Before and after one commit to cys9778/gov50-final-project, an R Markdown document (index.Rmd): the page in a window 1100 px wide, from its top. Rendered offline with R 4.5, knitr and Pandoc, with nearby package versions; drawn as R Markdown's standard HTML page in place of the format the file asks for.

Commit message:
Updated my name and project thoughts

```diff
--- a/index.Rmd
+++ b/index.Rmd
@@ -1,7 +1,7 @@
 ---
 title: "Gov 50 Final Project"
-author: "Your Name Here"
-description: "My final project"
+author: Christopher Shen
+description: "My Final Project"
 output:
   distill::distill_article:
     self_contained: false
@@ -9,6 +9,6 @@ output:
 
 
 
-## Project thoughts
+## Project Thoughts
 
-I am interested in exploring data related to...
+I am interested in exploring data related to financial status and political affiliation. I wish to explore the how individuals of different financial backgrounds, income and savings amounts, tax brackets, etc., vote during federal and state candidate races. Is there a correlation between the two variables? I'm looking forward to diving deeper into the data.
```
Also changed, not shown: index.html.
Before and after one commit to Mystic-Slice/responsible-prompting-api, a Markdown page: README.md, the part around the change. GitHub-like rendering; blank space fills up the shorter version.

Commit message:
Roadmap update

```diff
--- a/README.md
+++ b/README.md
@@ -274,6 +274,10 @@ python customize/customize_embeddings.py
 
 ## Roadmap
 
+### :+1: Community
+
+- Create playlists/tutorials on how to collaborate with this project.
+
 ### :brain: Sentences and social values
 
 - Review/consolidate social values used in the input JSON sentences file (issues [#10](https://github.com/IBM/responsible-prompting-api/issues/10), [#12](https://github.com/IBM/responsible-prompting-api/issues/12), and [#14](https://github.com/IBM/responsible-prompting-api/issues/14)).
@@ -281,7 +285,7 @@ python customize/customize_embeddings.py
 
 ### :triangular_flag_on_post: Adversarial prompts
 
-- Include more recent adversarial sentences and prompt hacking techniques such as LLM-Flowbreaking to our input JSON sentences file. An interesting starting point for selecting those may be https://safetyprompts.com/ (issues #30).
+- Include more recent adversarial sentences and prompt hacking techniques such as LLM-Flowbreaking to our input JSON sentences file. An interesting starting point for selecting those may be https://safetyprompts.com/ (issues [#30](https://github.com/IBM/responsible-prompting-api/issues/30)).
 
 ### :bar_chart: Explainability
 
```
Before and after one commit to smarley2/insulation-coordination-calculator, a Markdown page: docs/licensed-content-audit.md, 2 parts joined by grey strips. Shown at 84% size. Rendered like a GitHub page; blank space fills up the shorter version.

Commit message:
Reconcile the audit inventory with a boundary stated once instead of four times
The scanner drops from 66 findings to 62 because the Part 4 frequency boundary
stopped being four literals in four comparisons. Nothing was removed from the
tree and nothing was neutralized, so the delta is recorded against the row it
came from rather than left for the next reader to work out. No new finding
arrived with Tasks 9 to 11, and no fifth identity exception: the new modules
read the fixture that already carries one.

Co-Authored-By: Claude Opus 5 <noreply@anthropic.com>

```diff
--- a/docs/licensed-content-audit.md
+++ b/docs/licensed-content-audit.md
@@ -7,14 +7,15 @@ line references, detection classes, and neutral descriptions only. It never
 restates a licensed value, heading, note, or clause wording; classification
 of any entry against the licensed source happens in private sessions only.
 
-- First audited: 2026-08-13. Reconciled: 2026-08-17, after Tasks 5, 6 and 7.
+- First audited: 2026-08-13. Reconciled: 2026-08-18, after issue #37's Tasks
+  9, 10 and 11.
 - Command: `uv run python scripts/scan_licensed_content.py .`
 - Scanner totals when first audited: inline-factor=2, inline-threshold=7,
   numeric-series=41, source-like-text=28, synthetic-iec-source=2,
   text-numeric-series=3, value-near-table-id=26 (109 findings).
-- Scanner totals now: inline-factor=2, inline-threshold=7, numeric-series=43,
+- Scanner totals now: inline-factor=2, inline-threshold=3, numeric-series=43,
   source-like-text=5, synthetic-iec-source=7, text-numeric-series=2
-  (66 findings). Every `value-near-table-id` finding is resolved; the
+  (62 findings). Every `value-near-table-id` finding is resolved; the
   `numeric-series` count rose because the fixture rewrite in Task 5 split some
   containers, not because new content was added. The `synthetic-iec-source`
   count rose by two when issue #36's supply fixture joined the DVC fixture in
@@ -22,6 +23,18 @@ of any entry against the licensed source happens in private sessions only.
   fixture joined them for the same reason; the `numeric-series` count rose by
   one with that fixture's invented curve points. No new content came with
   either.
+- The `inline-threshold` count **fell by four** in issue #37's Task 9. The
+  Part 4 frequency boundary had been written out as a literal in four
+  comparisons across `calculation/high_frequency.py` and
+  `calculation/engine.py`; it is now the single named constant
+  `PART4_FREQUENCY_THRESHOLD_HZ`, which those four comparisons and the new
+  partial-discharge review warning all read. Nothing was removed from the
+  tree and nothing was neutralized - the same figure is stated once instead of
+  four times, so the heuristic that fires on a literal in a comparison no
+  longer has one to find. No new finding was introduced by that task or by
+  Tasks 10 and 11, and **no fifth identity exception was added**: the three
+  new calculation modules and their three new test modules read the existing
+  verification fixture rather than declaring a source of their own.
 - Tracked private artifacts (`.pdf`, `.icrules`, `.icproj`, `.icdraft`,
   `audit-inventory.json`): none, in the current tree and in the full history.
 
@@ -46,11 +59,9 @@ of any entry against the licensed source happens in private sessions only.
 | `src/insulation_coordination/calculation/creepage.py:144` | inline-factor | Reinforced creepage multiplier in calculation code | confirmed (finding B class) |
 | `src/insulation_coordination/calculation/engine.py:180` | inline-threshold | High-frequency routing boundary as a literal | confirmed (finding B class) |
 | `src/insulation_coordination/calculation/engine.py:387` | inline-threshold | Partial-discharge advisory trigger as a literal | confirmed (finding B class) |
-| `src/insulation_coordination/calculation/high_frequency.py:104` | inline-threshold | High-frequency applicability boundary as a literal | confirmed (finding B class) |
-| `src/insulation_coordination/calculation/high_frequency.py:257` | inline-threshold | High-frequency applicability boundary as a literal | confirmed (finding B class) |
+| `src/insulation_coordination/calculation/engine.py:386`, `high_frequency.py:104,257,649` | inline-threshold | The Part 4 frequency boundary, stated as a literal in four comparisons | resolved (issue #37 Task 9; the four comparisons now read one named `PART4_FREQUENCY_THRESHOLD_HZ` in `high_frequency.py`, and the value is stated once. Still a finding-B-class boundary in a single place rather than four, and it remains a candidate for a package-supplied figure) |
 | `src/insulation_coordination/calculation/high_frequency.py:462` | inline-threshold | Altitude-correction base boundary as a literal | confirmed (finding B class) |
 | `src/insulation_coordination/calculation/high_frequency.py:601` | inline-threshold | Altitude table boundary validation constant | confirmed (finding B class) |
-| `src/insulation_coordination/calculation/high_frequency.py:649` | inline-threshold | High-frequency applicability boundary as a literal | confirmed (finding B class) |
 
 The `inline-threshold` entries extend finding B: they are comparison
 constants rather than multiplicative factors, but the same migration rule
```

——

Restate the entries. Match them exactly.

### EXERCISE SOLUTION
Before and after one commit to cys9778/gov50-final-project, an R Markdown document (index.Rmd): the page in a window 1100 px wide, from its top. Rendered offline with R 4.5, knitr and Pandoc, with nearby package versions; drawn as R Markdown's standard HTML page in place of the format the file asks for.

Commit message:
Updated my name and project thoughts

```diff
--- a/index.Rmd
+++ b/index.Rmd
@@ -1,7 +1,7 @@
 ---
 title: "Gov 50 Final Project"
-author: "Your Name Here"
-description: "My final project"
+author: Christopher Shen
+description: "My Final Project"
 output:
   distill::distill_article:
     self_contained: false
@@ -9,6 +9,6 @@ output:
 
 
 
-## Project thoughts
+## Project Thoughts
 
-I am interested in exploring data related to...
+I am interested in exploring data related to financial status and political affiliation. I wish to explore the how individuals of different financial backgrounds, income and savings amounts, tax brackets, etc., vote during federal and state candidate races. Is there a correlation between the two variables? I'm looking forward to diving deeper into the data.
```
Also changed, not shown: index.html.
Before and after one commit to Mystic-Slice/responsible-prompting-api, a Markdown page: README.md, the part around the change. GitHub-like rendering; blank space fills up the shorter version.

Commit message:
Roadmap update

```diff
--- a/README.md
+++ b/README.md
@@ -274,6 +274,10 @@ python customize/customize_embeddings.py
 
 ## Roadmap
 
+### :+1: Community
+
+- Create playlists/tutorials on how to collaborate with this project.
+
 ### :brain: Sentences and social values
 
 - Review/consolidate social values used in the input JSON sentences file (issues [#10](https://github.com/IBM/responsible-prompting-api/issues/10), [#12](https://github.com/IBM/responsible-prompting-api/issues/12), and [#14](https://github.com/IBM/responsible-prompting-api/issues/14)).
@@ -281,7 +285,7 @@ python customize/customize_embeddings.py
 
 ### :triangular_flag_on_post: Adversarial prompts
 
-- Include more recent adversarial sentences and prompt hacking techniques such as LLM-Flowbreaking to our input JSON sentences file. An interesting starting point for selecting those may be https://safetyprompts.com/ (issues #30).
+- Include more recent adversarial sentences and prompt hacking techniques such as LLM-Flowbreaking to our input JSON sentences file. An interesting starting point for selecting those may be https://safetyprompts.com/ (issues [#30](https://github.com/IBM/responsible-prompting-api/issues/30)).
 
 ### :bar_chart: Explainability
 
```
Before and after one commit to smarley2/insulation-coordination-calculator, a Markdown page: docs/licensed-content-audit.md, 2 parts joined by grey strips. Shown at 84% size. Rendered like a GitHub page; blank space fills up the shorter version.

Commit message:
Reconcile the audit inventory with a boundary stated once instead of four times
The scanner drops from 66 findings to 62 because the Part 4 frequency boundary
stopped being four literals in four comparisons. Nothing was removed from the
tree and nothing was neutralized, so the delta is recorded against the row it
came from rather than left for the next reader to work out. No new finding
arrived with Tasks 9 to 11, and no fifth identity exception: the new modules
read the fixture that already carries one.

Co-Authored-By: Claude Opus 5 <noreply@anthropic.com>

```diff
--- a/docs/licensed-content-audit.md
+++ b/docs/licensed-content-audit.md
@@ -7,14 +7,15 @@ line references, detection classes, and neutral descriptions only. It never
 restates a licensed value, heading, note, or clause wording; classification
 of any entry against the licensed source happens in private sessions only.
 
-- First audited: 2026-08-13. Reconciled: 2026-08-17, after Tasks 5, 6 and 7.
+- First audited: 2026-08-13. Reconciled: 2026-08-18, after issue #37's Tasks
+  9, 10 and 11.
 - Command: `uv run python scripts/scan_licensed_content.py .`
 - Scanner totals when first audited: inline-factor=2, inline-threshold=7,
   numeric-series=41, source-like-text=28, synthetic-iec-source=2,
   text-numeric-series=3, value-near-table-id=26 (109 findings).
-- Scanner totals now: inline-factor=2, inline-threshold=7, numeric-series=43,
+- Scanner totals now: inline-factor=2, inline-threshold=3, numeric-series=43,
   source-like-text=5, synthetic-iec-source=7, text-numeric-series=2
-  (66 findings). Every `value-near-table-id` finding is resolved; the
+  (62 findings). Every `value-near-table-id` finding is resolved; the
   `numeric-series` count rose because the fixture rewrite in Task 5 split some
   containers, not because new content was added. The `synthetic-iec-source`
   count rose by two when issue #36's supply fixture joined the DVC fixture in
@@ -22,6 +23,18 @@ of any entry against the licensed source happens in private sessions only.
   fixture joined them for the same reason; the `numeric-series` count rose by
   one with that fixture's invented curve points. No new content came with
   either.
+- The `inline-threshold` count **fell by four** in issue #37's Task 9. The
+  Part 4 frequency boundary had been written out as a literal in four
+  comparisons across `calculation/high_frequency.py` and
+  `calculation/engine.py`; it is now the single named constant
+  `PART4_FREQUENCY_THRESHOLD_HZ`, which those four comparisons and the new
+  partial-discharge review warning all read. Nothing was removed from the
+  tree and nothing was neutralized - the same figure is stated once instead of
+  four times, so the heuristic that fires on a literal in a comparison no
+  longer has one to find. No new finding was introduced by that task or by
+  Tasks 10 and 11, and **no fifth identity exception was added**: the three
+  new calculation modules and their three new test modules read the existing
+  verification fixture rather than declaring a source of their own.
 - Tracked private artifacts (`.pdf`, `.icrules`, `.icproj`, `.icdraft`,
   `audit-inventory.json`): none, in the current tree and in the full history.
 
@@ -46,11 +59,9 @@ of any entry against the licensed source happens in private sessions only.
 | `src/insulation_coordination/calculation/creepage.py:144` | inline-factor | Reinforced creepage multiplier in calculation code | confirmed (finding B class) |
 | `src/insulation_coordination/calculation/engine.py:180` | inline-threshold | High-frequency routing boundary as a literal | confirmed (finding B class) |
 | `src/insulation_coordination/calculation/engine.py:387` | inline-threshold | Partial-discharge advisory trigger as a literal | confirmed (finding B class) |
-| `src/insulation_coordination/calculation/high_frequency.py:104` | inline-threshold | High-frequency applicability boundary as a literal | confirmed (finding B class) |
-| `src/insulation_coordination/calculation/high_frequency.py:257` | inline-threshold | High-frequency applicability boundary as a literal | confirmed (finding B class) |
+| `src/insulation_coordination/calculation/engine.py:386`, `high_frequency.py:104,257,649` | inline-threshold | The Part 4 frequency boundary, stated as a literal in four comparisons | resolved (issue #37 Task 9; the four comparisons now read one named `PART4_FREQUENCY_THRESHOLD_HZ` in `high_frequency.py`, and the value is stated once. Still a finding-B-class boundary in a single place rather than four, and it remains a candidate for a package-supplied figure) |
 | `src/insulation_coordination/calculation/high_frequency.py:462` | inline-threshold | Altitude-correction base boundary as a literal | confirmed (finding B class) |
 | `src/insulation_coordination/calculation/high_frequency.py:601` | inline-threshold | Altitude table boundary validation constant | confirmed (finding B class) |
-| `src/insulation_coordination/calculation/high_frequency.py:649` | inline-threshold | High-frequency applicability boundary as a literal | confirmed (finding B class) |
 
 The `inline-threshold` entries extend finding B: they are comparison
 constants rather than multiplicative factors, but the same migration rule
```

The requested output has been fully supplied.